■ The task ■
Would you write out the entries again, exactly as they are, but without images?
━━━━━━━━━━
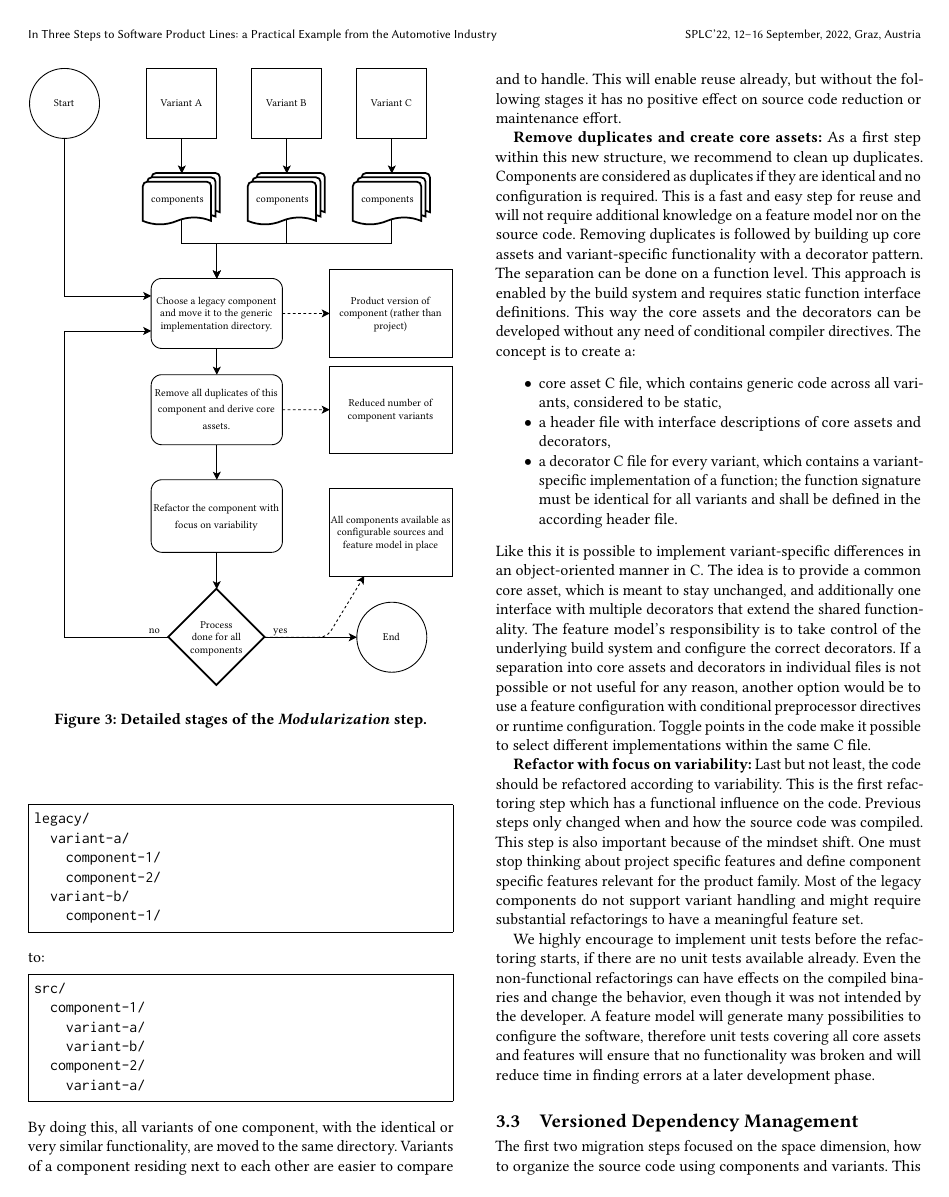
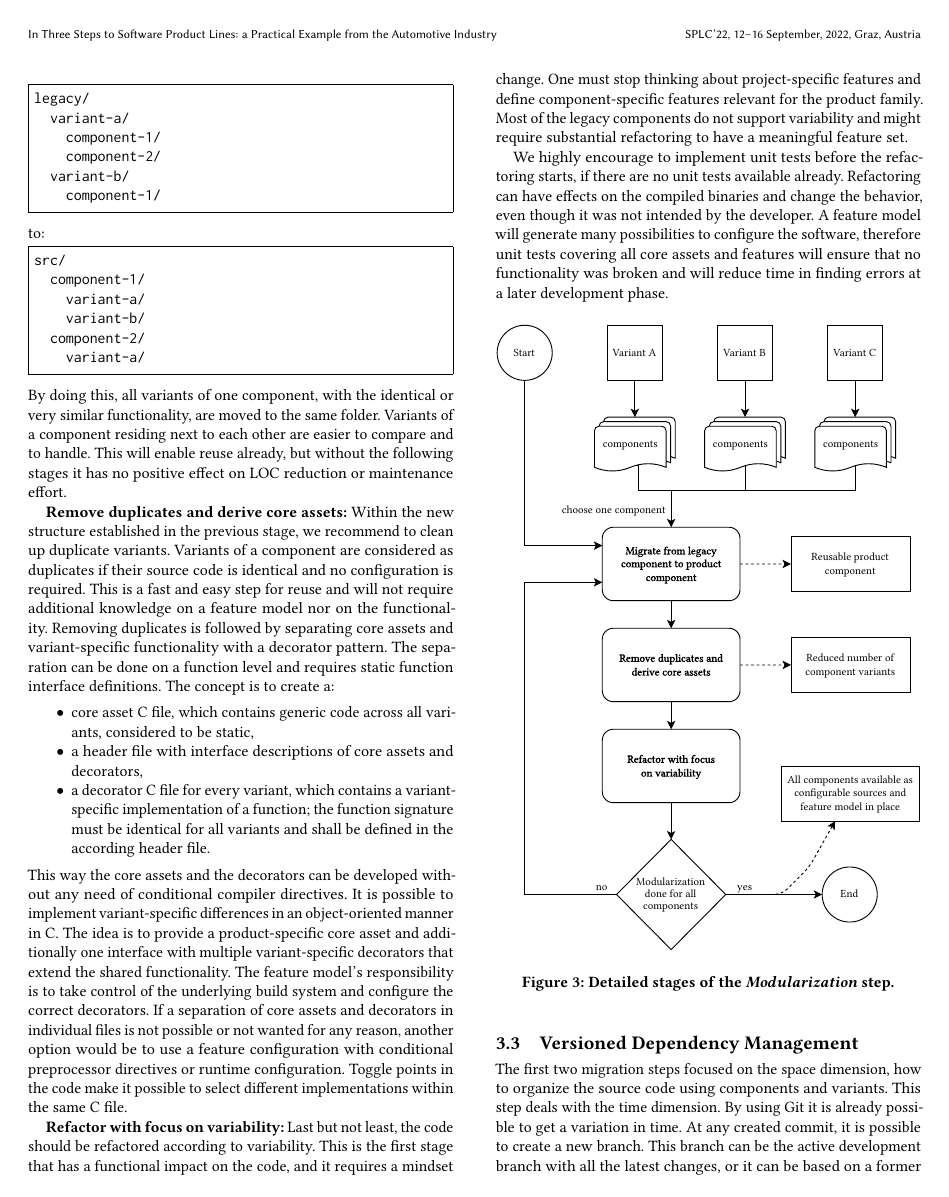
Before and after one commit to avengineers/SPLC2022, a LaTeX paper (paper/paper.tex, which reads paper/solution.tex): page 5 of 8. Compiled offline with pdfLaTeX.

Commit message:
374: modularization

```diff
--- a/paper/solution.tex
+++ b/paper/solution.tex
@@ -171,5 +171 @@ Figure~\ref{fig:step2Modularization} and will be further described in detail:
 
-\begin{figure}
-  \centering
-  \includegraphics[width=1.0\columnwidth]{step2-modularization-flow.pdf}
-  \caption{Detailed stages of the \textit{Modularization} step.}
@@ -204,21 +195,20 @@ src/
     variant-a/
 \end{Verbatim}
 By doing this, all variants of one component, with the identical or very similar
-functionality, are moved to the same directory. Variants of a component residing
+functionality, are moved to the same folder. Variants of a component residing
 next to each other are easier to compare and to handle. This will enable reuse
-already, but without the following stages it has no positive effect on source
-code reduction or maintenance effort.
+already, but without the following stages it has no positive effect on LOC
+reduction or maintenance effort.
 
-\textbf{Remove duplicates and create core assets:} As a first step within this
-new structure, we recommend to clean up duplicates. Components are considered as
-duplicates if they are identical and no configuration is required. This is a
-fast and easy step for reuse and will not require additional knowledge on a
-feature model nor on the source code. Removing duplicates is followed by
-building up core assets and variant-specific functionality with a decorator
-pattern. The separation can be done on a function level. This approach is
-enabled by the build system and requires static function interface definitions.
-This way the core assets and the decorators can be developed without any need of
-conditional compiler directives. The concept is to create a:
+\textbf{Remove duplicates and derive core assets:} Within the new structure
+established in the previous stage, we recommend to clean up duplicate variants.
+Variants of a component are considered as duplicates if their source code is
+identical and no configuration is required. This is a fast and easy step for
+reuse and will not require additional knowledge on a feature model nor on the
+functionality. Removing duplicates is followed by separating core assets and
+variant-specific functionality with a decorator pattern. The separation can be
+done on a function level and requires static function interface definitions. The
+concept is to create a:
 \begin{itemize}
   \item core asset C file, which contains generic code across all variants,
         considered to be static,
@@ -227,33 +217,41 @@ conditional compiler directives. The concept is to create a:
         implementation of a function; the function signature must be identical
         for all variants and shall be defined in the according header file.
 \end{itemize}
-Like this it is possible to implement variant-specific differences in an
-object-oriented manner in C. The idea is to provide a common core asset, which
-is meant to stay unchanged, and additionally one interface with multiple
-decorators that extend the shared functionality. The feature model's
-responsibility is to take control of the underlying build system and configure
-the correct decorators. If a separation into core assets and decorators in
-individual files is not possible or not useful for any reason, another option
-would be to use a feature configuration with conditional preprocessor directives
-or runtime configuration. Toggle points in the code make it possible to select
-different implementations within the same C file.
+This way the core assets and the decorators can be developed without any need of
+conditional compiler directives. It is possible to implement variant-specific
+differences in an object-oriented manner in C. The idea is to provide a
+product-specific core asset and additionally one interface with multiple
+variant-specific decorators that extend the shared functionality. The feature
+model's responsibility is to take control of the underlying build system and
+configure the correct decorators. If a separation of core assets and
+decorators in individual files is not possible or not wanted for any reason,
+another option would be to use a feature configuration with conditional
+preprocessor directives or runtime configuration. Toggle points in the code make
+it possible to select different implementations within the same C file.
 
 \textbf{Refactor with focus on variability:} Last but not least, the code should
-be refactored according to variability. This is the first refactoring step which
-has a functional influence on the code. Previous steps only changed when and how
-the source code was compiled. This step is also important because of the mindset
-shift. One must stop thinking about project specific features and define
-component specific features relevant for the product family. Most of the legacy
-components do not support variant handling and might require substantial
-refactorings to have a meaningful feature set.
+be refactored according to variability. This is the first stage that has a
+functional impact on the code, and it requires a mindset change. One must stop
+thinking about project-specific features and define component-specific features
+relevant for the product family. Most of the legacy components do not support
+variability and might require substantial refactoring to have a meaningful
+feature set.
 
 We highly encourage to implement unit tests before the refactoring starts, if
-there are no unit tests available already. Even the non-functional refactorings
-can have effects on the compiled binaries and change the behavior, even though
-it was not intended by the developer. A feature model will generate many
-possibilities to configure the software, therefore unit tests covering all core
-assets and features will ensure that no functionality was broken and will reduce
-time in finding errors at a later development phase.
+there are no unit tests available already. Refactoring can have effects on the
+compiled binaries and change the behavior, even though it was not intended by
+the developer. A feature model will generate many possibilities to configure the
+software, therefore unit tests covering all core assets and features will ensure
+that no functionality was broken and will reduce time in finding errors at a
+later development phase.
+
+\begin{figure}[htb]
+  \centering
+  \includegraphics[width=1.0\columnwidth]{step2-modularization-flow.pdf}
+  \caption{Detailed stages of the \textit{Modularization} step.}
+  \Description{Detailed stages of the Modularization step.}
+  \label{fig:step2Modularization}
+\end{figure}
 
 \subsection{Versioned Dependency Management}\label{dependencies}
 
```
Also changed, not shown: In Three Steps to Software Product Lines a Practical Example.pdf, paper/images/step2-modularization-flow.pdf, paper/solution.tex (71 more changed lines), 1 other file.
━━━━━━━━━━
■ Task result ■
Before and after one commit to avengineers/SPLC2022, a LaTeX paper (paper/paper.tex, which reads paper/solution.tex): page 5 of 8. Compiled offline with pdfLaTeX.

Commit message:
374: modularization

```diff
--- a/paper/solution.tex
+++ b/paper/solution.tex
@@ -171,5 +171 @@ Figure~\ref{fig:step2Modularization} and will be further described in detail:
 
-\begin{figure}
-  \centering
-  \includegraphics[width=1.0\columnwidth]{step2-modularization-flow.pdf}
-  \caption{Detailed stages of the \textit{Modularization} step.}
@@ -204,21 +195,20 @@ src/
     variant-a/
 \end{Verbatim}
 By doing this, all variants of one component, with the identical or very similar
-functionality, are moved to the same directory. Variants of a component residing
+functionality, are moved to the same folder. Variants of a component residing
 next to each other are easier to compare and to handle. This will enable reuse
-already, but without the following stages it has no positive effect on source
-code reduction or maintenance effort.
+already, but without the following stages it has no positive effect on LOC
+reduction or maintenance effort.
 
-\textbf{Remove duplicates and create core assets:} As a first step within this
-new structure, we recommend to clean up duplicates. Components are considered as
-duplicates if they are identical and no configuration is required. This is a
-fast and easy step for reuse and will not require additional knowledge on a
-feature model nor on the source code. Removing duplicates is followed by
-building up core assets and variant-specific functionality with a decorator
-pattern. The separation can be done on a function level. This approach is
-enabled by the build system and requires static function interface definitions.
-This way the core assets and the decorators can be developed without any need of
-conditional compiler directives. The concept is to create a:
+\textbf{Remove duplicates and derive core assets:} Within the new structure
+established in the previous stage, we recommend to clean up duplicate variants.
+Variants of a component are considered as duplicates if their source code is
+identical and no configuration is required. This is a fast and easy step for
+reuse and will not require additional knowledge on a feature model nor on the
+functionality. Removing duplicates is followed by separating core assets and
+variant-specific functionality with a decorator pattern. The separation can be
+done on a function level and requires static function interface definitions. The
+concept is to create a:
 \begin{itemize}
   \item core asset C file, which contains generic code across all variants,
         considered to be static,
@@ -227,33 +217,41 @@ conditional compiler directives. The concept is to create a:
         implementation of a function; the function signature must be identical
         for all variants and shall be defined in the according header file.
 \end{itemize}
-Like this it is possible to implement variant-specific differences in an
-object-oriented manner in C. The idea is to provide a common core asset, which
-is meant to stay unchanged, and additionally one interface with multiple
-decorators that extend the shared functionality. The feature model's
-responsibility is to take control of the underlying build system and configure
-the correct decorators. If a separation into core assets and decorators in
-individual files is not possible or not useful for any reason, another option
-would be to use a feature configuration with conditional preprocessor directives
-or runtime configuration. Toggle points in the code make it possible to select
-different implementations within the same C file.
+This way the core assets and the decorators can be developed without any need of
+conditional compiler directives. It is possible to implement variant-specific
+differences in an object-oriented manner in C. The idea is to provide a
+product-specific core asset and additionally one interface with multiple
+variant-specific decorators that extend the shared functionality. The feature
+model's responsibility is to take control of the underlying build system and
+configure the correct decorators. If a separation of core assets and
+decorators in individual files is not possible or not wanted for any reason,
+another option would be to use a feature configuration with conditional
+preprocessor directives or runtime configuration. Toggle points in the code make
+it possible to select different implementations within the same C file.
 
 \textbf{Refactor with focus on variability:} Last but not least, the code should
-be refactored according to variability. This is the first refactoring step which
-has a functional influence on the code. Previous steps only changed when and how
-the source code was compiled. This step is also important because of the mindset
-shift. One must stop thinking about project specific features and define
-component specific features relevant for the product family. Most of the legacy
-components do not support variant handling and might require substantial
-refactorings to have a meaningful feature set.
+be refactored according to variability. This is the first stage that has a
+functional impact on the code, and it requires a mindset change. One must stop
+thinking about project-specific features and define component-specific features
+relevant for the product family. Most of the legacy components do not support
+variability and might require substantial refactoring to have a meaningful
+feature set.
 
 We highly encourage to implement unit tests before the refactoring starts, if
-there are no unit tests available already. Even the non-functional refactorings
-can have effects on the compiled binaries and change the behavior, even though
-it was not intended by the developer. A feature model will generate many
-possibilities to configure the software, therefore unit tests covering all core
-assets and features will ensure that no functionality was broken and will reduce
-time in finding errors at a later development phase.
+there are no unit tests available already. Refactoring can have effects on the
+compiled binaries and change the behavior, even though it was not intended by
+the developer. A feature model will generate many possibilities to configure the
+software, therefore unit tests covering all core assets and features will ensure
+that no functionality was broken and will reduce time in finding errors at a
+later development phase.
+
+\begin{figure}[htb]
+  \centering
+  \includegraphics[width=1.0\columnwidth]{step2-modularization-flow.pdf}
+  \caption{Detailed stages of the \textit{Modularization} step.}
+  \Description{Detailed stages of the Modularization step.}
+  \label{fig:step2Modularization}
+\end{figure}
 
 \subsection{Versioned Dependency Management}\label{dependencies}
 
```
Also changed, not shown: In Three Steps to Software Product Lines a Practical Example.pdf, paper/images/step2-modularization-flow.pdf, paper/solution.tex (71 more changed lines), 1 other file.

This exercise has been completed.